Porsche has restored one of the first-ever 911s to display at its company museum in Stuttgart.
The 1964 car was found in a barn by a German TV channel, before being painstakingly restored by Porsche‘s mechanics, but eagle-eyed readers will notice a strange anomaly with the restoration. Although the car is clearly a 911, the identification plates bear the number 901.
That’s because the 911 was originally sold as the 901, but the name was changed after just a few weeks because of a trademark dispute.
Only a handful of 901-badged cars left Porsche’s factory, and this Signal Red example, which carries the chassis number 300 057, is one of them.
Porsche was alerted to the car’s existence in 2014, when a TV crew from German channel RTL2 happened across a long-lost collection of ‘barn finds’. The crew had the presence of mind to call the Porsche Museum, telling the manager of the classic car collection, Alexander Klein, the car’s chassis number.
“The penny dropped,” he said, and the museum took the car in for restoration.

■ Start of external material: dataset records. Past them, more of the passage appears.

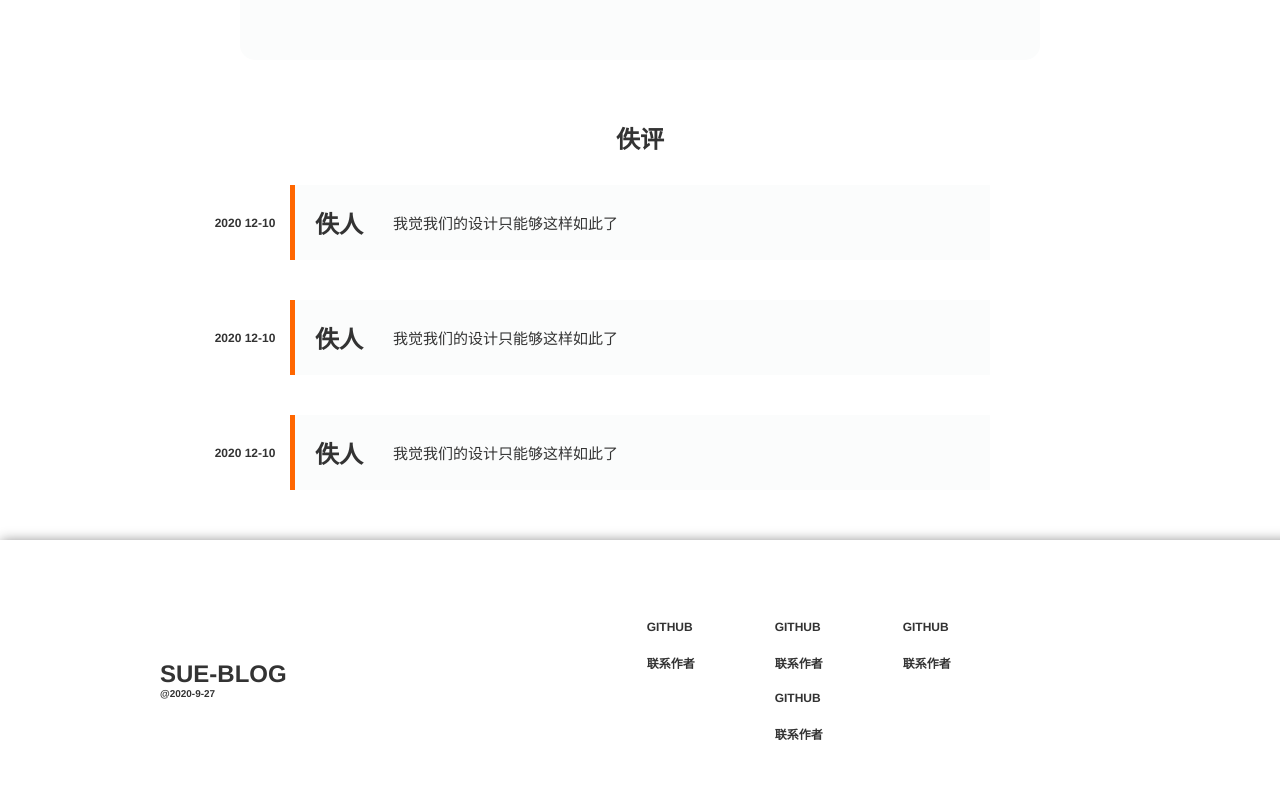
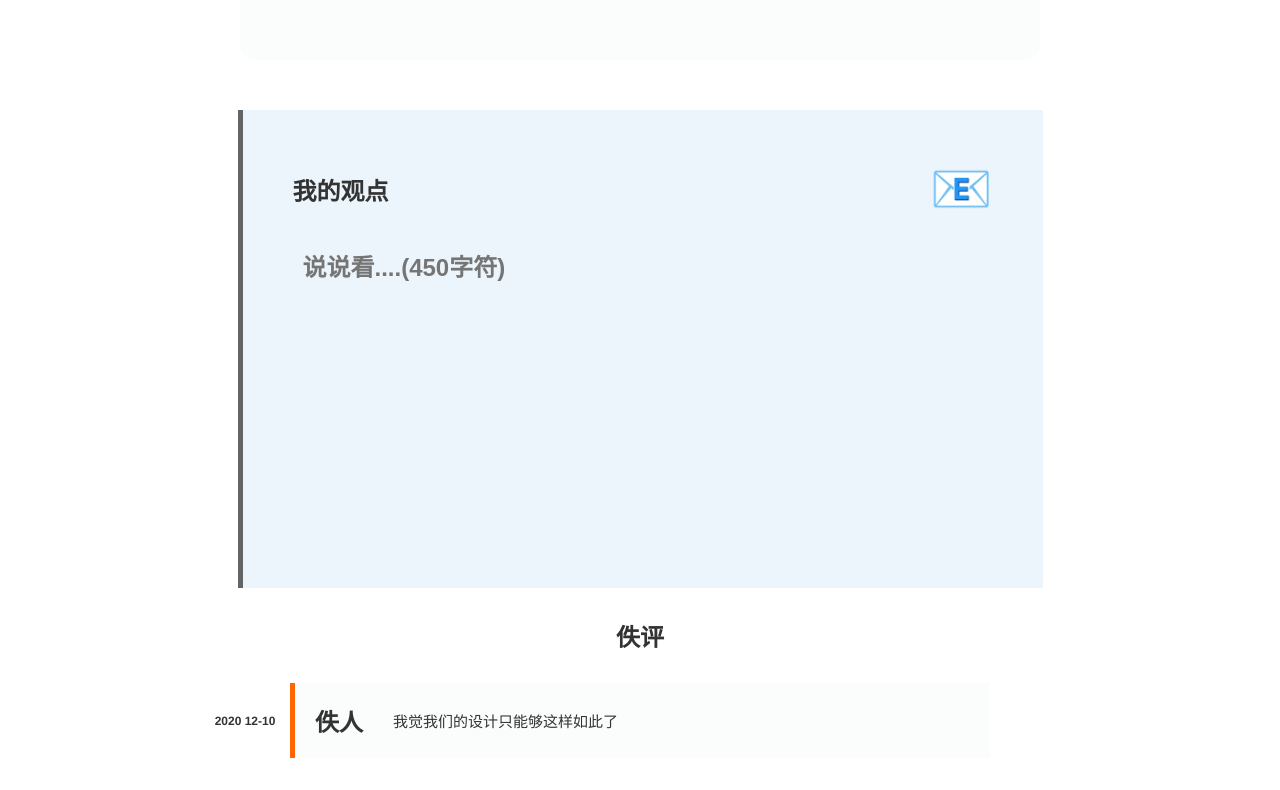
Before and after one commit to GEKSS5289/sue-blog-toc, a Vue app: page /article in a window 1280 px wide. Shown: the part 850-1640 px from the top of the page. Built offline with nearby package versions, Linux system fonts and the light colour scheme.

Commit message:
完善动画

```diff
--- a/src/assets/css/basic.scss
+++ b/src/assets/css/basic.scss
@@ -1,4 +1,5 @@
 @import "mixin.scss";
+
 .text-s1 {
   color: #333333;
   font-weight: bold;
@@ -112,6 +113,7 @@ a {
 }
 
 
+
 .active{
   background-color: #ff6600 !important;
 }
@@ -121,3 +123,27 @@ a {
   margin-left: auto;
   margin-right: auto;
 }
+
+.blog-readme-begin{
+  @include showbegin();
+}
+
+.blog-readme-end{
+  @include showEnd();
+}
+
+.blog-dynamic-begin{
+  @include showbegin();
+}
+
+.blog-dynamic-end{
+  @include showEnd();
+}
+
+.blog-service-begin{
+  @include showbegin();
+}
+
+.blog-service-end{
+  @include showEnd();
+}
--- a/src/assets/css/mixin.scss
+++ b/src/assets/css/mixin.scss
@@ -15,3 +15,24 @@
 @mixin shadowHover(){
   box-shadow: 1px 7px 12px #888888;
 }
+
+@mixin textareaDef(){
+  border: none;
+  overflow-x:hidden;
+  overflow-y:hidden;
+  resize: none;
+  font-weight: bold;
+  font-family: Arial;
+}
+
+@mixin showbegin(){
+  opacity: 0;
+  margin-top: 400px !important;
+  transition: all 1s;
+}
+
+@mixin showEnd(){
+  transition: all 1s;
+  //margin-top: -200px;
+  opacity: 1;
+}
--- a/src/components/sue-article/ArticleComment.vue
+++ b/src/components/sue-article/ArticleComment.vue
@@ -22,9 +22,6 @@
   @import "../../assets/css/basic.scss";
 .article-comment-container{
   padding: 10px;
-  margin-left: auto;
-  margin-right: auto;
-
   width: 700px;
   h1{
     text-align: center;
--- /dev/null
+++ b/src/components/sue-article/comment/ArticleUserSay.vue
@@ -0,0 +1,64 @@
+<template>
+    <div class="user-say-container">
+      <div class="user-say-options">
+        <h1>我的观点</h1>
+        <div class="send-button">📧</div>
+      </div>
+      <textarea placeholder="说说看....(450字符)" maxlength="450"></textarea>
+    </div>
+</template>
+
+<script lang="ts">
+    import {defineComponent} from 'vue'
+
+    export default defineComponent({
+        name: "ArticleUserSay"
+    })
+</script>
+
+<style lang="scss" scoped>
+  @import "../../../assets/css/mixin.scss";
+
+  .user-say-container{
+    display: flex;
+    flex-direction: column;
+
+    width: 700px;
+    /*height: 150px;*/
+    padding: 50px;
+    background-color:#EBF5FB;
+    /*margin-left: auto;*/
+    /*margin-right: auto;*/
+    border-left: 5px solid #626567;
+    margin-bottom: 20px;
+    transition: all 0.6s;
+    &:hover{
+      @include shadow();
+    }
+
+    .user-say-options{
+      display: flex;
+      flex-direction: row;
+      justify-content: space-between;
+      align-items: center;
+      .send-button{
+        font-size: 50px;
+        /*margin-right: 20px;*/
+        cursor: pointer;
+        /*margin-left: 40px;*/
+      }
+    }
+    textarea{
+      padding: 10px;
+      box-sizing: border-box;
+      height: 300px;
+      font-size: 24px;
+      background:none;
+      width: 700px;
+      margin-top: 20px;
+      @include textareaDef();
+      overflow-y:scroll;
+    }
+  }
+
+</style>
--- a/src/components/sue-container/DynamicList.vue
+++ b/src/components/sue-container/DynamicList.vue
@@ -7,8 +7,6 @@
           <blog-text :content="item.content" :mood="item.mood" :createdTime="item.createdTime">
           </blog-text>
         </div>
-
-
 
     </div>
   </div>
--- a/src/components/sue-editor/GiveMeEditor.vue
+++ b/src/components/sue-editor/GiveMeEditor.vue
@@ -1,7 +1,7 @@
 <template>
   <div class="editor-container" :class="{'hidden-editor':showEditor}">
-    <textarea placeholder="说说你的想法....." maxlength="500"  :class="{'hidden-editor':showEditor}" v-model="content" @keydown="test"></textarea>
-    <div class="word-count"><span :class="{'full':full}">{{count}}</span>/500</div>
+    <textarea placeholder="说说你的想法.....(320字符)" maxlength="320"  :class="{'hidden-editor':showEditor}" v-model="content" @keydown="test"></textarea>
+    <div class="word-count"><span :class="{'full':full}">{{count}}</span>/320</div>
     <div class="give-me-push" :class="{'hidden':showEditor}" @click="clickPush">📧PUSH</div>
   </div>
 
@@ -24,7 +24,7 @@
       const showTextarea = ref(false);
       function test() {
         count.value = content.value.length
-        if(count.value == 500){
+        if(count.value == 320){
           full.value = true
         }else{
           full.value = false
@@ -48,9 +48,10 @@
 
 <style lang="scss" scoped>
   @import "../../assets/css/basic.scss";
+  @import "../../assets/css/mixin.scss";
 .editor-container{
   width: 700px;
-  height: 400px;
+  height: 300px;
   transition: all 1s;
   background-color:#F8F9F9;
   border-radius: 25px;
@@ -60,16 +61,13 @@
   textarea{
     font-size: 24px;
     width: 630px;
-    height: 300px;
+    height: 200px;
     /*padding: 50px;*/
     color: #7B7D7D;
     font-weight: bold;
     font-family: Arial;
     background: none;
-    border: none;
-    overflow-x:hidden;
-    overflow-y:hidden;
-    resize: none;
+    @include textareaDef();
     margin-bottom: 20px;
   }
   .full{
--- a/src/views/Article.vue
+++ b/src/views/Article.vue
@@ -2,6 +2,7 @@
   <div class="container">
     <ArticleTextarea></ArticleTextarea>
 <!--    <article-right></article-right>-->
+    <article-user-say></article-user-say>
     <article-comment></article-comment>
   </div>
 </template>
@@ -11,12 +12,14 @@ import { defineComponent } from 'vue'
 import ArticleTextarea from '@/components/sue-article/ArticleTextarea.vue'
 import ArticleRight from '@/components/sue-article/ArticleRight'
 import ArticleComment from '@/components/sue-article/ArticleComment'
+import ArticleUserSay from '@/components/sue-article/comment/ArticleUserSay'
 export default defineComponent({
     name:"Article",
     components:{
       ArticleTextarea,
       ArticleRight,
-      ArticleComment
+      ArticleComment,
+      ArticleUserSay
     }
 })
 
@@ -26,6 +29,6 @@ export default defineComponent({
     display: flex;
     flex-direction: column;
     justify-content: space-between;
-
+    align-items: center;
   }
 </style>
--- a/src/views/Index.vue
+++ b/src/views/Index.vue
@@ -1,15 +1,15 @@
 <template>
-  <blog-read-me></blog-read-me>
+  <blog-read-me :class="{'blog-readme-begin':readmeStatus,'blog-readme-end':!readmeStatus}"></blog-read-me>
   <div class="container">
-    <dynamic-list></dynamic-list>
-    <blog-service-list></blog-service-list>
+    <dynamic-list :class="{'blog-dynamic-begin':dynamicStatus,'blog-dynamic-end':!dynamicStatus}"></dynamic-list>
+    <blog-service-list :class="{'blog-service-begin':serviceStatus,'blog-service-end':!serviceStatus}"></blog-service-list>
   </div>
   <blog-give-me></blog-give-me>
 
 </template>
 
 <script lang="ts">
-  import {defineComponent} from 'vue'
+  import {defineComponent,ref,onMounted,onBeforeMount} from 'vue'
   import DynamicList from "@/components/sue-container/DynamicList.vue";
   import BlogServiceList from "@/components/sue-container/BlogServiceList.vue"
   import BlogGiveMe  from "@/components/sue-index/BlogGiveMe.vue"
@@ -24,6 +24,37 @@
       BlogReadMe
 
     },
+    setup(){
+      const begin = ref('blog-readme-begin')
+      const end = ref('blog-readme-end')
+      const readmeStatus = ref(true)
+      const dynamicStatus = ref(true)
+      const serviceStatus = ref(true)
+
+      onMounted(()=>{
+        setTimeout(()=>{
+          readmeStatus.value = !readmeStatus.value
+        },200)
+
+        setTimeout(()=>{
+          dynamicStatus.value = !dynamicStatus.value
+          serviceStatus.value = !serviceStatus.value
+        },700)
+
+
+
+        // clearTimeout(time)
+      })
+
+
+      return{
+        begin,
+        end,
+        readmeStatus,
+        dynamicStatus,
+        serviceStatus
+      }
+    }
 
   })
 </script>
```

The project began with complete disassembly of the vehicle, stripping it down to its components and trying to save as many as possible.
Kuno Werner, head of the Porsche Museum workshop, said the car’s unique nature made such conservation vital, and even parts that could not be repaired were saved as samples.
“Many of the features only included in the very first models have been preserved in the car,” he pointed out.
The bodywork had fared surprisingly well, with more than half of it being saved, while spares came from a 1965 donor car.
Under the skin, the engine is partly original, retaining its cylinder heads and one of its camshafts, but several new parts were made to restore it to full working order.
Now, the car has been rebuilt and returned to the road, before being placed in the Porsche Museum, Stuttgart, for visitors to see.